The Navajo Nation is the largest tribal nation in the United States, with over 300,000 citizens. The Navajo Nation extends into the states of Utah, Arizona and New Mexico, encompassing over 27,000 square miles of unparalleled beauty. Diné Bikéyah, or Navajoland, is larger than 10 of the 50 states in the United States.

The reservation includes more than 14 million acres of trust lands, which are leased for various productive uses, including farming; grazing; oil, gas, and other mineral development; businesses; rights-of-way; timber harvesting; and housing.

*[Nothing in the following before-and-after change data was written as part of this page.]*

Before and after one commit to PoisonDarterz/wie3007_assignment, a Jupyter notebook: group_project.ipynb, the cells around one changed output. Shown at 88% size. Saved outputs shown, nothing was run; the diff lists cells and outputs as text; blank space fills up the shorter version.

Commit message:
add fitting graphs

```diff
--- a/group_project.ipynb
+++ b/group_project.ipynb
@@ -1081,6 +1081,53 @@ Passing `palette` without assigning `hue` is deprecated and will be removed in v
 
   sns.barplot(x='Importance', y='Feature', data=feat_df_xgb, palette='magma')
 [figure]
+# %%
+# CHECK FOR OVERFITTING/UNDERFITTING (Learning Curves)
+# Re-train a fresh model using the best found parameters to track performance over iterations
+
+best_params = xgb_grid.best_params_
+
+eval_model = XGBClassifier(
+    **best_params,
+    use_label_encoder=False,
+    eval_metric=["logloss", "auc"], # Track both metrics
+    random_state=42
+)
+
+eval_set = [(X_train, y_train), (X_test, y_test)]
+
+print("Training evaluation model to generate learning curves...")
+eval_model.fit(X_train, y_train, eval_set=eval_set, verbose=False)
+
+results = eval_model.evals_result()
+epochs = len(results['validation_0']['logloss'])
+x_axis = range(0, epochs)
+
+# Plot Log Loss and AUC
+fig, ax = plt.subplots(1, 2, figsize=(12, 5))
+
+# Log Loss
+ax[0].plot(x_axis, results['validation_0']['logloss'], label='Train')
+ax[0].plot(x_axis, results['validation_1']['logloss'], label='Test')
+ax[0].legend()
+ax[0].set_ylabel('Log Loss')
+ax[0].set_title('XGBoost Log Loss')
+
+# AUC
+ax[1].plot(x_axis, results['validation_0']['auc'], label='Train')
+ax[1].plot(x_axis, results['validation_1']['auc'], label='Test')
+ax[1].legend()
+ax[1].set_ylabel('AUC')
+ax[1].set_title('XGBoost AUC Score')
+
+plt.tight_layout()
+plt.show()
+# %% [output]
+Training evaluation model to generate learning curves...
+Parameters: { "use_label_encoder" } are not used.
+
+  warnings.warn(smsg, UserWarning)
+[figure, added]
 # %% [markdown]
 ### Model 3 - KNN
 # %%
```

Visitors from around the world are intrigued and mystified when they hear the Navajo language – so, too, were the enemy during World War II. Unknown to many, the Navajo language was used to create a secret code to battle the Japanese. Navajo men were selected to create codes and serve on the front line to overcome and deceive those on the other side of the battlefield. Today, these men are recognized as the famous Navajo Code Talkers, who exemplify the unequaled bravery and patriotism of the Navajo people.

 

 

Upcoming Events

There are no upcoming events at this time. Please check back later.

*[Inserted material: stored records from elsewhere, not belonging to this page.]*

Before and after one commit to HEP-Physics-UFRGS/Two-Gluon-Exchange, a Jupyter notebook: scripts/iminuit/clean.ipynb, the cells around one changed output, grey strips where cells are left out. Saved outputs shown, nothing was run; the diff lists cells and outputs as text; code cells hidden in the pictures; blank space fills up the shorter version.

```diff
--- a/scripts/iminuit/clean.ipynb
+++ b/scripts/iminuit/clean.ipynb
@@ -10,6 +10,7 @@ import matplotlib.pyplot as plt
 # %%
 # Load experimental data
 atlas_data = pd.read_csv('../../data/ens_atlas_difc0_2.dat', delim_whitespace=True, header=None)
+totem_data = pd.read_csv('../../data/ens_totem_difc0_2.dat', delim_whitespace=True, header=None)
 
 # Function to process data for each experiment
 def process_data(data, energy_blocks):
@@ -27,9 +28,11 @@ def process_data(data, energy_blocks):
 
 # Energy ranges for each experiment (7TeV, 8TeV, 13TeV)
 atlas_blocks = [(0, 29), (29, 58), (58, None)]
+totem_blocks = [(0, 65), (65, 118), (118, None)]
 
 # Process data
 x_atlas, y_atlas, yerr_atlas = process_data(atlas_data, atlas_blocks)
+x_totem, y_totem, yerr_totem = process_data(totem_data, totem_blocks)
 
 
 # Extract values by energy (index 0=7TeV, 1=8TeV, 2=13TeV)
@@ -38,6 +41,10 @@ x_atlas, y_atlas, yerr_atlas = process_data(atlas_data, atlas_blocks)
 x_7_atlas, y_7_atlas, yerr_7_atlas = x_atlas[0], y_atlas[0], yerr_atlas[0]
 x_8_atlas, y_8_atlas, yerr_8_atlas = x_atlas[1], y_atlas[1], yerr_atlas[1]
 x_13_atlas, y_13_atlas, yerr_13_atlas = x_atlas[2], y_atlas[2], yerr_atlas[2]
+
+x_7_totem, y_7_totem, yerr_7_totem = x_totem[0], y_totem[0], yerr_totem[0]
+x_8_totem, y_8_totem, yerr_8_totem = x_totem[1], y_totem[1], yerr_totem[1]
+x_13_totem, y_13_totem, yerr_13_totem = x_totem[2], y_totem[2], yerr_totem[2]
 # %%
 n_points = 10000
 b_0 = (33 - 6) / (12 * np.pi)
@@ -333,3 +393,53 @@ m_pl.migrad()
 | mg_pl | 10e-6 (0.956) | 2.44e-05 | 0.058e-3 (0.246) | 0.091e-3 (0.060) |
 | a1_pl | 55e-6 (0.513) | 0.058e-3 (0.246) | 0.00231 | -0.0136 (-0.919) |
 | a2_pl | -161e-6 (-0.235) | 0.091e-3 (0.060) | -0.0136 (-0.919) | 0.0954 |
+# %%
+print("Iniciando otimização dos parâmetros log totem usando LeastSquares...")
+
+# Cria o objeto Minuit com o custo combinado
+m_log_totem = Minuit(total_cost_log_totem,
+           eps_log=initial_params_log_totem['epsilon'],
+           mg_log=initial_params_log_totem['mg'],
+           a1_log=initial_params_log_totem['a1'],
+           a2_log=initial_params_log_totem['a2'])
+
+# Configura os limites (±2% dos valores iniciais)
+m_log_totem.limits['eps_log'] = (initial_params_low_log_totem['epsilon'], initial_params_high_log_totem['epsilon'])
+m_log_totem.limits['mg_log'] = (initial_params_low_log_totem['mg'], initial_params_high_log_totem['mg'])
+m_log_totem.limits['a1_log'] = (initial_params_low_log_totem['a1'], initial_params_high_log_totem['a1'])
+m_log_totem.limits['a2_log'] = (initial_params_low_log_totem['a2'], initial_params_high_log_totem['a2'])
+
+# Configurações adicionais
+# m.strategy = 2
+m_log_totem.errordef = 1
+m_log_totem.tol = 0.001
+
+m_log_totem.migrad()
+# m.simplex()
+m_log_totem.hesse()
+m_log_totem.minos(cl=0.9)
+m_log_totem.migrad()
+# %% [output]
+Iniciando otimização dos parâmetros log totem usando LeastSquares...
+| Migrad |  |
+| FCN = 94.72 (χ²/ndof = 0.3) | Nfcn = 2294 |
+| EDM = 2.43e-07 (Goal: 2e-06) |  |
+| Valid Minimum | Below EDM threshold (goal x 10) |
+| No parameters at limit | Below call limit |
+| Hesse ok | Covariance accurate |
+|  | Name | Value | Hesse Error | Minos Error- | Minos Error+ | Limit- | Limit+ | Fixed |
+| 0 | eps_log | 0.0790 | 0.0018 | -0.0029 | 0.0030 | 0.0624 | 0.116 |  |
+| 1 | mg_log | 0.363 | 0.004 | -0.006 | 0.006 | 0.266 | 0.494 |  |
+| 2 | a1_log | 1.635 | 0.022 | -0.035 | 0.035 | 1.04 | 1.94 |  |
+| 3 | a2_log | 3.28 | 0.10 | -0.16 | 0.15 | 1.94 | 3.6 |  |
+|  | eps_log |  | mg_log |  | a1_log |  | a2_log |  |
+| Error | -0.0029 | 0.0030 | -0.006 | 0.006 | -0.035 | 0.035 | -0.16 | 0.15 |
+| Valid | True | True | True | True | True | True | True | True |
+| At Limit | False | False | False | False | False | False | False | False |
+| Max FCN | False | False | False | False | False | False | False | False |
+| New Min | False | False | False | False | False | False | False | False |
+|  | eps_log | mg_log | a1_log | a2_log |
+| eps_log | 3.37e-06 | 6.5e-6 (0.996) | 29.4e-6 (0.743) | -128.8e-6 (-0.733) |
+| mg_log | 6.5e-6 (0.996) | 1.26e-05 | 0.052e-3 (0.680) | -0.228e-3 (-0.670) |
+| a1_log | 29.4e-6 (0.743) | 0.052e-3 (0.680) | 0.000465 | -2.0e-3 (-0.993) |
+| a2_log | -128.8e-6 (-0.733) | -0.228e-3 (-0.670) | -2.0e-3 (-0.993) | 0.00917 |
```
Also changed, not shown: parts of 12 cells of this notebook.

From the Blog

07/24/2017 - 4:06pm

WASHINGTON—The U.S. Department of the Interior released proposed land into trust regulations including reinstating "the 30-day delay for taking land into trust following a decision by the Secretary or Assistant Secretary."

The abstract reads:

"This rule revises existing regulations governing off-reservation trust acquisitions to establish new items that must be included in an application and threshold criteria that must be met for off-reservation acquisitions before National Environmental Policy Act (NEPA) compliance will be required. The rule will also reinstate the 30-day delay for taking land into trust following a decision by the Secretary or Assistant Secretary."

05/25/2017 - 9:45am

Acting Assistant Secretary for Indian Affairs, Michael S. Black, invites Tribal leaders to attend one of the listed listening sessions to provide input on improving "efficiency, effectiveness, and accountability" at the Department of the Interior.